827 reduce (fmap WithInt (f a) <*> pure i) to (fmap (\b -> WithInt b i) (f a)).
828
829 We can fix both of these issues by incorporating a slight twist to the usual
830 algorithm that we use for -XDeriveFunctor. The differences can be summarized
831 as follows:
832
833 1. In the generated expression, we only fold over arguments whose types
834 mention the last type parameter. Any other argument types will simply
835 produce useless 'mempty's or 'pure's, so they can be safely ignored.
836
837 2. In the case of -XDeriveTraversable, instead of applying ConName,
838 we apply (\b_i ... b_k -> ConName a_1 ... a_n), where
839
840 * ConName has n arguments
841 * {b_i, ..., b_k} is a subset of {a_1, ..., a_n} whose indices correspond
842 to the arguments whose types mention the last type parameter. As a
843 consequence, taking the difference of {a_1, ..., a_n} and
844 {b_i, ..., b_k} yields the all the argument values of ConName whose types
845 do not mention the last type parameter. Note that [i, ..., k] is a
846 strictly increasing—but not necessarily consecutive—integer sequence.
847
848 For example, the datatype
849
850 data Foo a = Foo Int a Int a
851
852 would generate the following Traversable instance:
853
854 instance Traversable Foo where
855 traverse f (Foo a1 a2 a3 a4) =

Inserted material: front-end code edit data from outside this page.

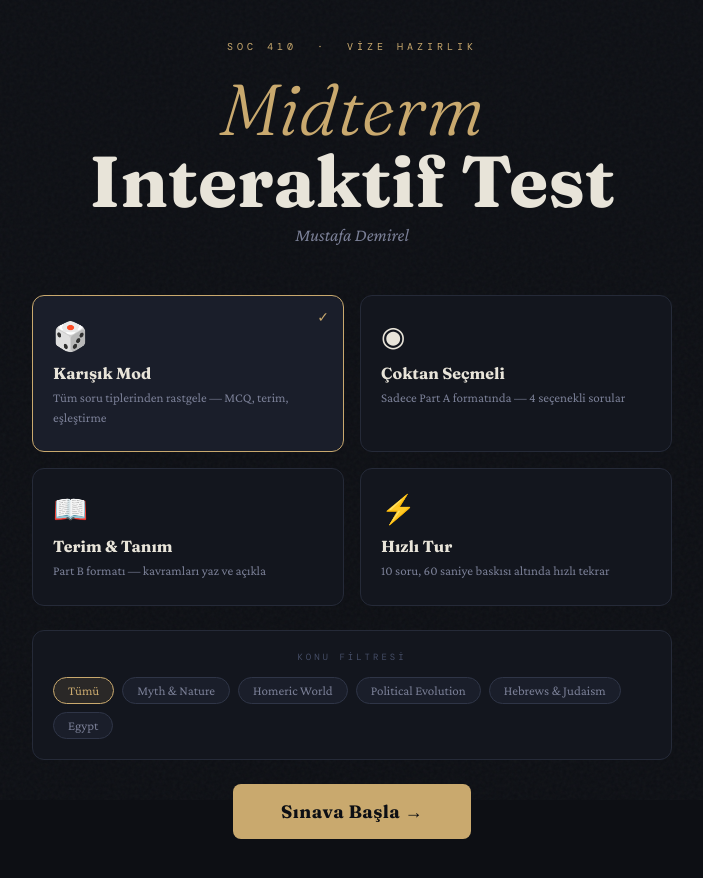
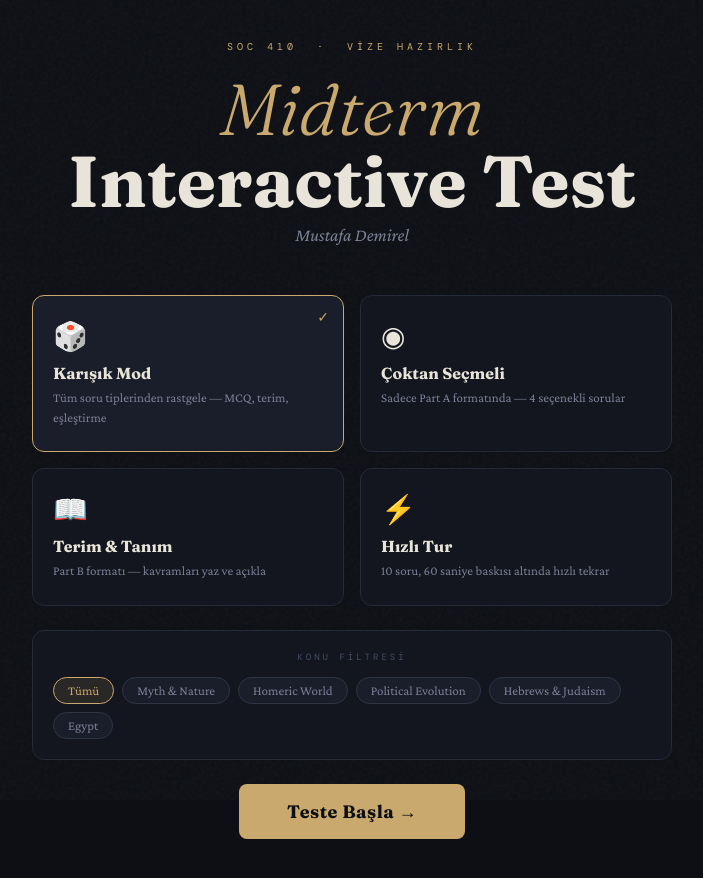
Before and after one commit to MustDmrll/SOC410ExamSim, a plain HTML site: page index.html in a window 1280 px wide. Shown: the whole page, without its empty margins (288-991 px from the left). Drawn offline with nearby package versions, Linux system fonts and the light colour scheme.

Commit message:
Update index.html

```diff
--- a/index.html
+++ b/index.html
@@ -707,7 +707,7 @@ body::before {
 <div id="screen-home" class="screen active">
   <div class="home-wrap">
     <div class="home-eyebrow">SOC 410 &nbsp;·&nbsp; Vize Hazırlık</div>
-    <div class="home-title"><em>Midterm</em><br>Interaktif Test</div>
+    <div class="home-title"><em>Midterm</em><br>Interactive Test</div>
     <div class="home-sub">Mustafa Demirel</div>
 
     <div class="mode-grid">
@@ -745,7 +745,7 @@ body::before {
       </div>
     </div>
 
-    <button class="btn-start" onclick="startQuiz()">Sınava Başla →</button>
+    <button class="btn-start" onclick="startQuiz()">Teste Başla →</button>
   </div>
 </div>
 
```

856 fmap (\b2 b4 -> Foo a1 b2 a3 b4) (f a2) <*> f a4
857
858 Technically, this approach would also work for -XDeriveFunctor as well, but we
859 decide not to do so because:
860
861 1. There's not much benefit to generating, e.g., ((\b -> WithInt b i) (f a))
862 instead of (WithInt (f a) i).
863
864 2. There would be certain datatypes for which the above strategy would
865 generate Functor code that would fail to typecheck. For example:
866
867 data Bar f a = Bar (forall f. Functor f => f a) deriving Functor
868
869 With the conventional algorithm, it would generate something like:
870
871 fmap f (Bar a) = Bar (fmap f a)
872
873 which typechecks. But with the strategy mentioned above, it would generate:
874
875 fmap f (Bar a) = (\b -> Bar b) (fmap f a)
876
877 which does not typecheck, since GHC cannot unify the rank-2 type variables
878 in the types of b and (fmap f a).
879 -}